Social Security continues to tweak the registration process in order to provide extra security. You’ll note when you go to create an account, you are prompted to enter the username and password if you created the account prior to September 18, 2021 or to sign in with login.gov if you created your account after that date, see adjacent screen page. However, a client recently shared with us that she had created an account prior to September 2021 but couldn’t log on to her account. She concluded that her difficulty was due to her email address being her username. We suggest that if you used an email address as your username, you test the system by logging in.

The point is to be assured that you have access to the information and to verify that it is correct.

Sometimes unusual things happen. Another client who was recently transitioning to Medicare around his 65th birthday, couldn’t create an account and ultimately learned that Social Security had an incorrect date of birth on file for him. Years ago, we had a client’s Medicare application temporarily derailed because her place of birth on a marriage certificate was incorrect. Again, mistakes happen so make sure you have access to your account and review the information the government has on file for accuracy.

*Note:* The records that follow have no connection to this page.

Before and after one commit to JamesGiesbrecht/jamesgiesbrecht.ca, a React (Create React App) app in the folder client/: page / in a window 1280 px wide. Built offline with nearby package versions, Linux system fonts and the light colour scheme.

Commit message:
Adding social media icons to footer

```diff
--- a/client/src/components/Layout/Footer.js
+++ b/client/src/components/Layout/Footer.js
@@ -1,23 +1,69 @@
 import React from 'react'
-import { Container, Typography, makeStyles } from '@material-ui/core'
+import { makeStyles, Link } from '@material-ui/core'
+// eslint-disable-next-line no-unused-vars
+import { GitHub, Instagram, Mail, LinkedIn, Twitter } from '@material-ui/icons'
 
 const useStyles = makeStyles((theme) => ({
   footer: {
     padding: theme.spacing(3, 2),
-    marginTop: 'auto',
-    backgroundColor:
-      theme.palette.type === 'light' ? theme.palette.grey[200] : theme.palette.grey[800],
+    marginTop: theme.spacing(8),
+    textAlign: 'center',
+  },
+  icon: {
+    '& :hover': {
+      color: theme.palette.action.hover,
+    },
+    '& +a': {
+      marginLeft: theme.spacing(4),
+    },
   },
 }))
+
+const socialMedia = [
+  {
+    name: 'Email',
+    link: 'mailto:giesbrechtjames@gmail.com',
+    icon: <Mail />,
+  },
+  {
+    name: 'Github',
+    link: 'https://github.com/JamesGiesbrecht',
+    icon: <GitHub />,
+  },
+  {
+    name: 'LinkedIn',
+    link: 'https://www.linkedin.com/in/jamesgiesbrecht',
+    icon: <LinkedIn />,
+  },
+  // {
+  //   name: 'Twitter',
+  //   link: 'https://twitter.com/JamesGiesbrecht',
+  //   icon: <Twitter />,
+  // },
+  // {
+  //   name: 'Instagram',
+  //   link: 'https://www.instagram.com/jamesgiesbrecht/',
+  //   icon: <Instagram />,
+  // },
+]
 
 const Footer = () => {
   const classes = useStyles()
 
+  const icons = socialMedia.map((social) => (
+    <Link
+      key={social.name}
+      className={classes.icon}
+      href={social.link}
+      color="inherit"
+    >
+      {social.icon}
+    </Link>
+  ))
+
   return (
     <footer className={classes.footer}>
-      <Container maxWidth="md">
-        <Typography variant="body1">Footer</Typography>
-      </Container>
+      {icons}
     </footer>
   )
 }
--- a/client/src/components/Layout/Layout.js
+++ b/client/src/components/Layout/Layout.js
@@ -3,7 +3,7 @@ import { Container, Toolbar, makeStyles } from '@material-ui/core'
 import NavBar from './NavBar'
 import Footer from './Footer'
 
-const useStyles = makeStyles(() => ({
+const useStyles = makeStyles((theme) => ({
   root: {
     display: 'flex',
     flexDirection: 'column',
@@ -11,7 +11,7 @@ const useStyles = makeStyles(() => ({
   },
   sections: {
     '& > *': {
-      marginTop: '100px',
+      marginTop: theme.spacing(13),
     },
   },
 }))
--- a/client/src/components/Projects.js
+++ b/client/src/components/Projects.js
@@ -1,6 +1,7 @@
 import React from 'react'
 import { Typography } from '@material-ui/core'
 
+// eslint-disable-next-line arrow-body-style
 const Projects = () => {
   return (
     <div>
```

Please also note that if you’re currently creating an account because you are about to turn 65 and want to enroll in Medicare Parts A and B during your Initial Enrollment Period, please do not request an extra layer of security now. The feedback we’ve gotten from clients is that it delays the process. We suggest finishing your Medicare enrollment in A and B and then subsequently adding the extra layer of security.